Feminist urbanism, he says, is helpful in defining the problem and locating its origins. “The theory says, and I would agree, that the planning and design of cities is male-dominated. So, as a result, there is significant bias over who gets consideration when building the public space,” he explains. “At its core, we (the co-authors) are recognizing the need to include larger representation of women on those decisions.”
Understanding what is behind people’s fear of crime can help planners design inclusive public spaces
A distinction is important to make, Dr. Navarette-Hernandez notes, between urban interventions which center crime prevention, and those which prioritize reducing fear of crime and foreground the experiences of women and other marginalized groups. He says: “The built environment interventions that we currently implement in urban planning, they come from the criminology perspective – which of course, focuses on the perpetrator, not on those afraid of being victims.

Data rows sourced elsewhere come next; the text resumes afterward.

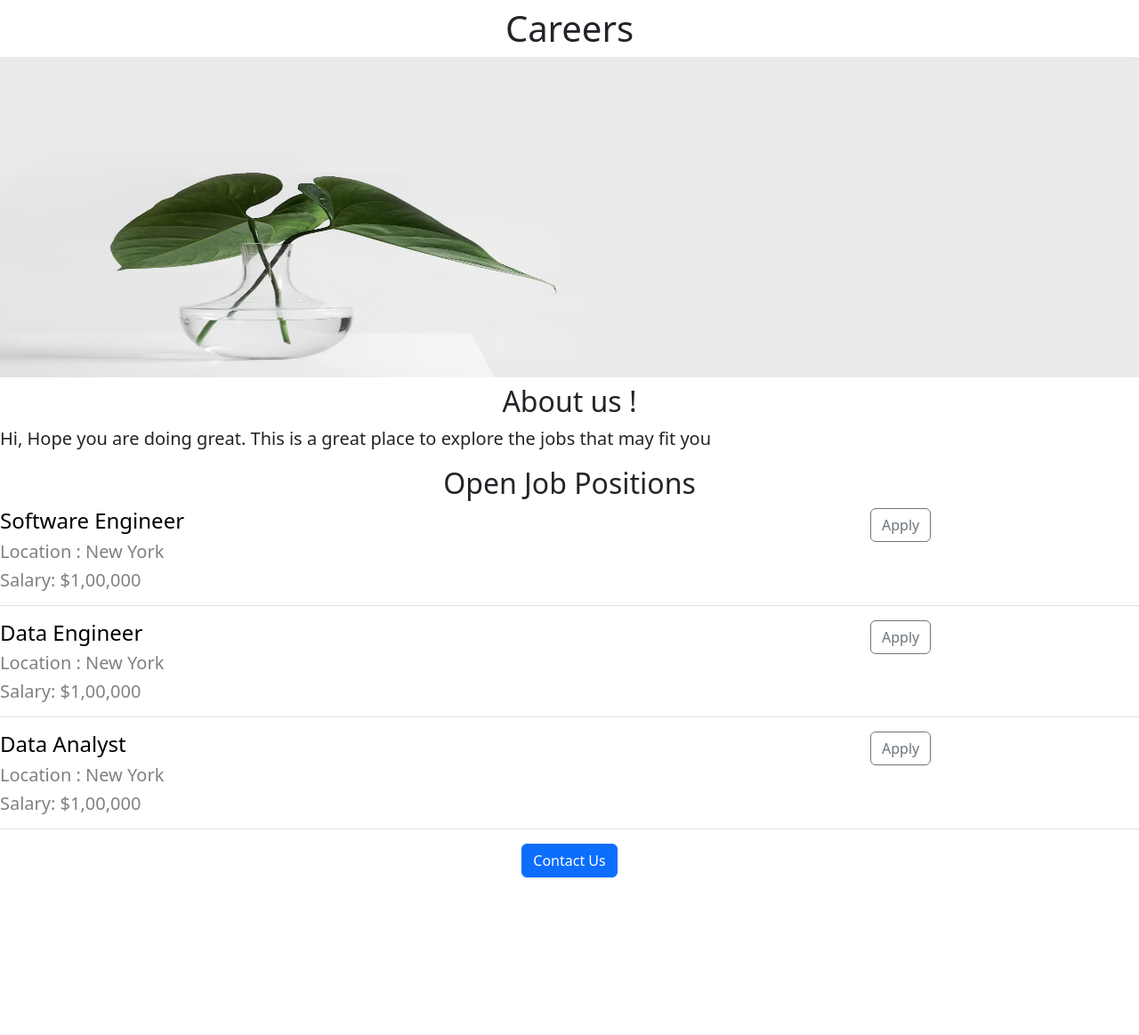
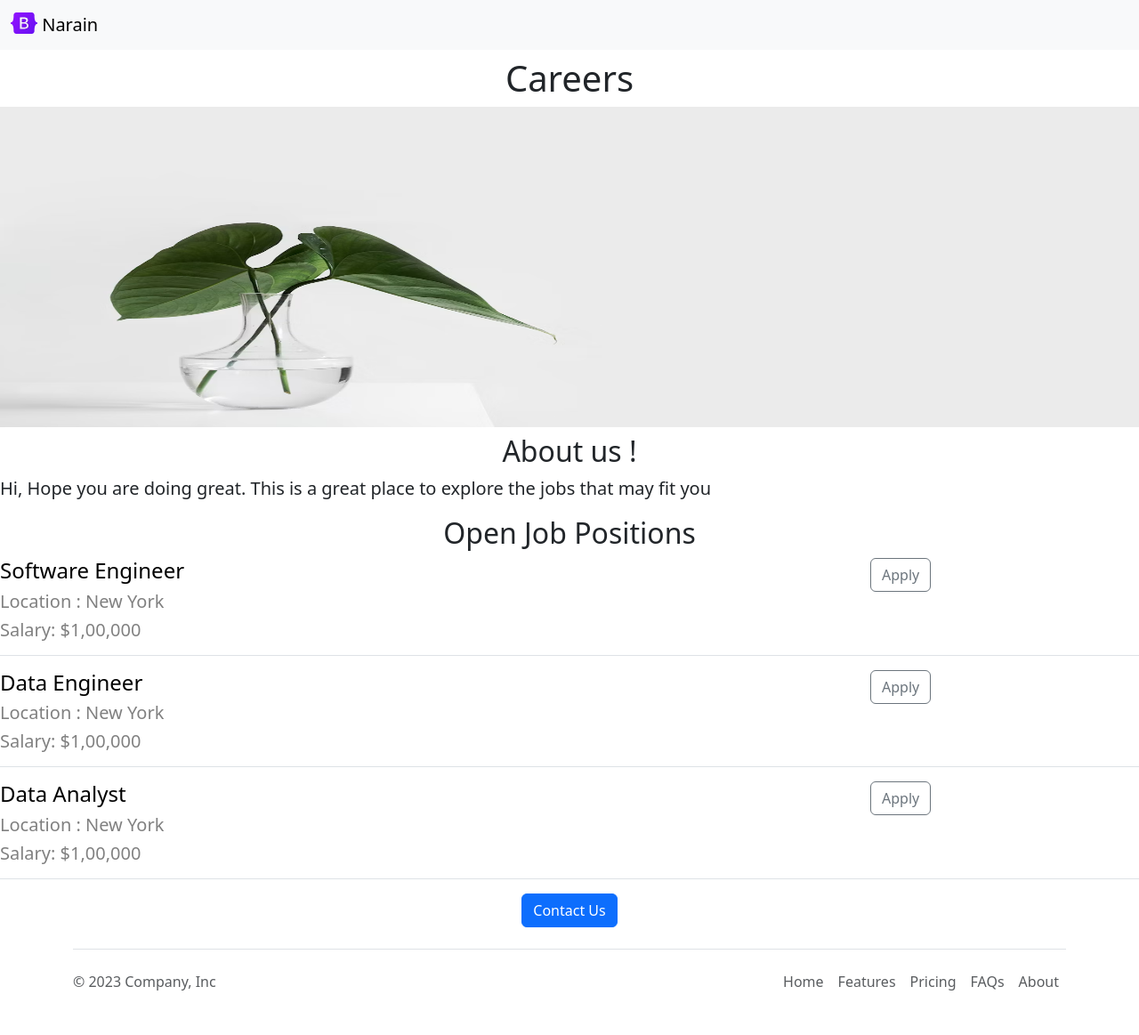
Before and after one commit to narain-priyanka/DNS, a Flask app: page / in a window 1280 px wide. Shown: the whole page at 89% size. Before the commit the page ends 986 px from the top, so only its background shows below. Run offline with Flask 3, Linux system fonts and the light colour scheme.

Commit message:
Added header , footer and links to email

```diff
--- /dev/null
+++ b/templates/Foot.html
@@ -0,0 +1,17 @@
+<div class="container">
+  <footer class="d-flex flex-wrap justify-content-between align-items-center py-3 my-4 border-top">
+    <p class="col-md-4 mb-0 text-body-secondary">&copy; 2023 Company, Inc</p>
+
+    <a href="/" class="col-md-4 d-flex align-items-center justify-content-center mb-3 mb-md-0 me-md-auto link-body-emphasis text-decoration-none">
+      <svg class="bi me-2" width="40" height="32"><use xlink:href="#bootstrap"/></svg>
+    </a>
+
+    <ul class="nav col-md-4 justify-content-end">
+      <li class="nav-item"><a href="#" class="nav-link px-2 text-body-secondary">Home</a></li>
+      <li class="nav-item"><a href="#" class="nav-link px-2 text-body-secondary">Features</a></li>
+      <li class="nav-item"><a href="#" class="nav-link px-2 text-body-secondary">Pricing</a></li>
+      <li class="nav-item"><a href="#" class="nav-link px-2 text-body-secondary">FAQs</a></li>
+      <li class="nav-item"><a href="#" class="nav-link px-2 text-body-secondary">About</a></li>
+    </ul>
+  </footer>
+</div>
--- a/templates/home.html
+++ b/templates/home.html
@@ -4,6 +4,7 @@
     <meta charset="utf-8">
     <meta name="viewport" content="width=device-width, initial-scale=1">
     <link href="https://cdn.jsdelivr.net/npm/bootstrap@5.3.0/dist/css/bootstrap.min.css" rel="stylesheet" integrity="sha384-9ndCyUaIbzAi2FUVXJi0CjmCapSmO7SnpJef0486qhLnuZ2cdeRhO02iuK6FUUVM" crossorigin="anonymous">
+    {% include 'nav.html' %}
     <style>
       #banner{
         height: 360px;
@@ -25,11 +26,10 @@
           {% endfor %}
         </div>
         <div class="text-center">
-          <button class="btn btn-primary">Contact Us</button>
+        <a href="mailto:narain.priyanka20@gmail.com?body=You%20may%20contact%20us%20on%20this%20email%20and%20your%20issue%20will%20be%20resolved%20in%202%20business%20days" type="button" class="btn btn-primary">Contact Us</a>
         </div>
-
+      {% include 'Foot.html' %}
     </body>
-
     </div>
 
   </head>
--- a/templates/jobitem.html
+++ b/templates/jobitem.html
@@ -10,6 +10,6 @@
   </div>
 
   <div class="col-3">
-    <button type="button" class="btn btn-outline-secondary">Apply</button>
+    <a href="mailto:narain.priyanka20@gmail.com?subject=Application%20to%20{{job["Job_title"]}}&body=Hey%2C%0D%0A%0D%0AAttach%20you%20resume%3A%0D%0AWrite%20a%20brief%20intro%3A" type="button" class="btn btn-outline-secondary">Apply</a>
   </div>
 </div>
--- /dev/null
+++ b/templates/nav.html
@@ -0,0 +1,8 @@
+<nav class="navbar bg-body-tertiary">
+  <div class="container-fluid">
+    <a class="navbar-brand" href="#">
+      <img src="/static/logo.svg" alt="Logo" width="30" height="24" class="d-inline-block align-text-top">
+      Narain
+    </a>
+  </div>
+</nav>
```
Also changed, not shown: static/logo.svg (added).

These are separate constructs with unique associated problems.
The purpose of the experiment is to understand the fear of crime and its impact on individuals, particularly those who are marginalized in urban planning. By focusing on this issue, the hope is to design urban interventions that prioritize the comfort, freedom and emotional safety of underrepresented groups. The result would be a more diverse range of interventions that better address the needs of these communities.
This article can add as a great source of secondary research in my studies. By exploring this issue, I hope to gain a deeper understanding of the impact of fear of crime on individuals, particularly those who are marginalized in urban planning. My goal is to contribute to finding solutions that prioritize the comfort, freedom, and emotional safety of these groups in urban environments.
How can urban planners build more inclusive cities for women?: LSE research. How can urban planners build more inclusive cities for women? | LSE Research. (2022, March 15). https://www.lse.ac.uk/research/research-for-the-world/society/unsafe-in-the-city-how-urban-planners-can-build-more-inclusive-cities-for-women